:: RECORDS TO PROCESS ::
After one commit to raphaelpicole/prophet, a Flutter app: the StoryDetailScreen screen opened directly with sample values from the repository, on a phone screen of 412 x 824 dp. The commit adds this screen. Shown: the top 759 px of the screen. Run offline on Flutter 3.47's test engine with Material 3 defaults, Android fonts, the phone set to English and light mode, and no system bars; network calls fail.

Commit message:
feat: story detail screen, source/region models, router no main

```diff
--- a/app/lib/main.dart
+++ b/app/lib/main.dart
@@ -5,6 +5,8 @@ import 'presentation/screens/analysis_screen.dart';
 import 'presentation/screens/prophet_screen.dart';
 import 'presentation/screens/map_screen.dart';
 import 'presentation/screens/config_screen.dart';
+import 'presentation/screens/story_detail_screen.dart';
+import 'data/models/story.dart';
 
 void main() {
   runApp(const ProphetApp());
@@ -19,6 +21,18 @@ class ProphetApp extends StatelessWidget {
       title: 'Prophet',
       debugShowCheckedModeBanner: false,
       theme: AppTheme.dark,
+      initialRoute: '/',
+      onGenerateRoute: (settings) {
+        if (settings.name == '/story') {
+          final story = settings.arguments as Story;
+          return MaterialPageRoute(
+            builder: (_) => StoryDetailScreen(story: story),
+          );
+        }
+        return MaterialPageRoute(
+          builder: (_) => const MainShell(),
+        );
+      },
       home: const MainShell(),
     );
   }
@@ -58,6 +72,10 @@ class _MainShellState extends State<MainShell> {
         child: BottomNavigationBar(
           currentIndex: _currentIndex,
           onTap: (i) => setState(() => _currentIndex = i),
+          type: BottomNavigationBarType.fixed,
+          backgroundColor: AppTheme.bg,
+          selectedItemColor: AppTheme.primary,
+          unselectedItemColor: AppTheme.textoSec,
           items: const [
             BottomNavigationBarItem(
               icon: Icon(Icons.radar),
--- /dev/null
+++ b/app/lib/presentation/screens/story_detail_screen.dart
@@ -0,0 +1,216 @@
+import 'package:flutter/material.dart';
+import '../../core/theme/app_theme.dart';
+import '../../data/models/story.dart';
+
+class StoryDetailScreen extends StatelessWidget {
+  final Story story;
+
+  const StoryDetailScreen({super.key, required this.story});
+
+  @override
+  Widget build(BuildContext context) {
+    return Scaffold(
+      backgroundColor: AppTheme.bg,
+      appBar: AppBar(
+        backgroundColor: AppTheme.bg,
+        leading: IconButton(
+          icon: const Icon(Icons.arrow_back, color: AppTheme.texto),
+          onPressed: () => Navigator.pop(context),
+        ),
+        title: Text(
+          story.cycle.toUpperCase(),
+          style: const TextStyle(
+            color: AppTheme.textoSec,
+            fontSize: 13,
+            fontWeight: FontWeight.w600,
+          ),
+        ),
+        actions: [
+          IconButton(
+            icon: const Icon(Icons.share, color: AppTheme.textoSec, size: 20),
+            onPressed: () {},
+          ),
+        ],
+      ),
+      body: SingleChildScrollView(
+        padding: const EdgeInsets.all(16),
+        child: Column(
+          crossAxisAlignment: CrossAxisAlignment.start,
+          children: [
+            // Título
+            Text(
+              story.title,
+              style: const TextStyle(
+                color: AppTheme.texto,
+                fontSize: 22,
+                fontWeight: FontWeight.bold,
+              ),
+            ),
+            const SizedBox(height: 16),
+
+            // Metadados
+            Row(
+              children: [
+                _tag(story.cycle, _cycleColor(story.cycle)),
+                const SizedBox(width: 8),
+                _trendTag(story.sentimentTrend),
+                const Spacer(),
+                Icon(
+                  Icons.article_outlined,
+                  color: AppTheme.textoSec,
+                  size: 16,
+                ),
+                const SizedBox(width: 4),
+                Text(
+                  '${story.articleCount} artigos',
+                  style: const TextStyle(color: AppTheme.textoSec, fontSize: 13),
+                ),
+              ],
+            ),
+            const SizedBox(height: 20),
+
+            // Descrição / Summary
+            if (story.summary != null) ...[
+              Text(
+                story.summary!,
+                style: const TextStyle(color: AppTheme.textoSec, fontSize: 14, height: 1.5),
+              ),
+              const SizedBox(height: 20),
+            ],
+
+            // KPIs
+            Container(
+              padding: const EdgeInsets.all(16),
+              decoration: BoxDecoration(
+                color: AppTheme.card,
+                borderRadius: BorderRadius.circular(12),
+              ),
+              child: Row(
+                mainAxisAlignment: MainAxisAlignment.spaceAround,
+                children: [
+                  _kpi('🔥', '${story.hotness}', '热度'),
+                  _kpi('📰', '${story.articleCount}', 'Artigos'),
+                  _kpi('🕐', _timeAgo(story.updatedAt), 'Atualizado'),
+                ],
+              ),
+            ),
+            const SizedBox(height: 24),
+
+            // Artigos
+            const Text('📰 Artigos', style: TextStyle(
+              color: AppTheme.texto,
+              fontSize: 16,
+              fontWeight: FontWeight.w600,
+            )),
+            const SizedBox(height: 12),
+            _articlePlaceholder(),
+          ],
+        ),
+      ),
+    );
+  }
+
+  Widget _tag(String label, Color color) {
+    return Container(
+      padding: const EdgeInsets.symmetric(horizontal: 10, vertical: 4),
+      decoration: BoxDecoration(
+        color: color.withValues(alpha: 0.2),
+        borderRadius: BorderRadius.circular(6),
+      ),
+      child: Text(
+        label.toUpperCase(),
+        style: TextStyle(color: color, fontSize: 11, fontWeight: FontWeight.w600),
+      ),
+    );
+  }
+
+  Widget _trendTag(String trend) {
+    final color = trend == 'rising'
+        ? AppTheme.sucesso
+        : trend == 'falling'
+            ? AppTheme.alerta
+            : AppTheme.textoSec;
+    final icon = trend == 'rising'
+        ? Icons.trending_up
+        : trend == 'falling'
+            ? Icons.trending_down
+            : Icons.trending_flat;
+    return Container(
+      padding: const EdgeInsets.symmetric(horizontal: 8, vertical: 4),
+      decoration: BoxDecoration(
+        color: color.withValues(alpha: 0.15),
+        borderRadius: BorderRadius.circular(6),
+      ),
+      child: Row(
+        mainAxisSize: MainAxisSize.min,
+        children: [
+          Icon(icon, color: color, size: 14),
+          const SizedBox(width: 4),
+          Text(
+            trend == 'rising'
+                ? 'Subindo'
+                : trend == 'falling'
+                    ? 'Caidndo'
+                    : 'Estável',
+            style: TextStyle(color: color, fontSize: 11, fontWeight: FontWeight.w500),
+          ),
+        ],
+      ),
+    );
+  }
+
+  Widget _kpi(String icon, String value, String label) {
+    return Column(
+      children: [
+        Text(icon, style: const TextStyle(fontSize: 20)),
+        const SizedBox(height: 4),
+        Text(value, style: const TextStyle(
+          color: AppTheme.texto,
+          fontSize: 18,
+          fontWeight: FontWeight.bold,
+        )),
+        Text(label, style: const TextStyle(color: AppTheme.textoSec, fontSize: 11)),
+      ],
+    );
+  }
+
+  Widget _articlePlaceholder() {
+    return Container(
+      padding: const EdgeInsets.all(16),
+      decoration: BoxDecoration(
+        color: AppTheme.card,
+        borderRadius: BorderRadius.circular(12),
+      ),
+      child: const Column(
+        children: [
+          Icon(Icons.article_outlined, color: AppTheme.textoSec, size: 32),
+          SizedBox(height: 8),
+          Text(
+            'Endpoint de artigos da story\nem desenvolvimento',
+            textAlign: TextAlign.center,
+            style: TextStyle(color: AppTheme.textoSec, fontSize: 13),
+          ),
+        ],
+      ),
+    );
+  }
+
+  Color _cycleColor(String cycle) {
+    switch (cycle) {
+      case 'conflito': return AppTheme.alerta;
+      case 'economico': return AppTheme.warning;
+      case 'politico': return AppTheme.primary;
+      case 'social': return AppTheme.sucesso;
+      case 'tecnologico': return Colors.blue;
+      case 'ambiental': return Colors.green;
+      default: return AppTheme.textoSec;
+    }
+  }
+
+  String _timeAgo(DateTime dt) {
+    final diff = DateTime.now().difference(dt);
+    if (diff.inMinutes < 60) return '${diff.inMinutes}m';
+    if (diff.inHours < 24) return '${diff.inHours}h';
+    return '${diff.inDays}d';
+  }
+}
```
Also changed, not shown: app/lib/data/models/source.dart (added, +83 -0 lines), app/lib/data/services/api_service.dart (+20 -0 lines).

:: TASK INSTRUCTIONS ::
Scan the material above for the word "SizedBox", and copy each line where it appears.

:: RESPONSE TO THIS EXERCISE ::
+            const SizedBox(height: 16),
+                const SizedBox(width: 8),
+                const SizedBox(width: 4),
+            const SizedBox(height: 20),
+              const SizedBox(height: 20),
+            const SizedBox(height: 24),
+            const SizedBox(height: 12),
+          const SizedBox(width: 4),
+        const SizedBox(height: 4),
+          SizedBox(height: 8),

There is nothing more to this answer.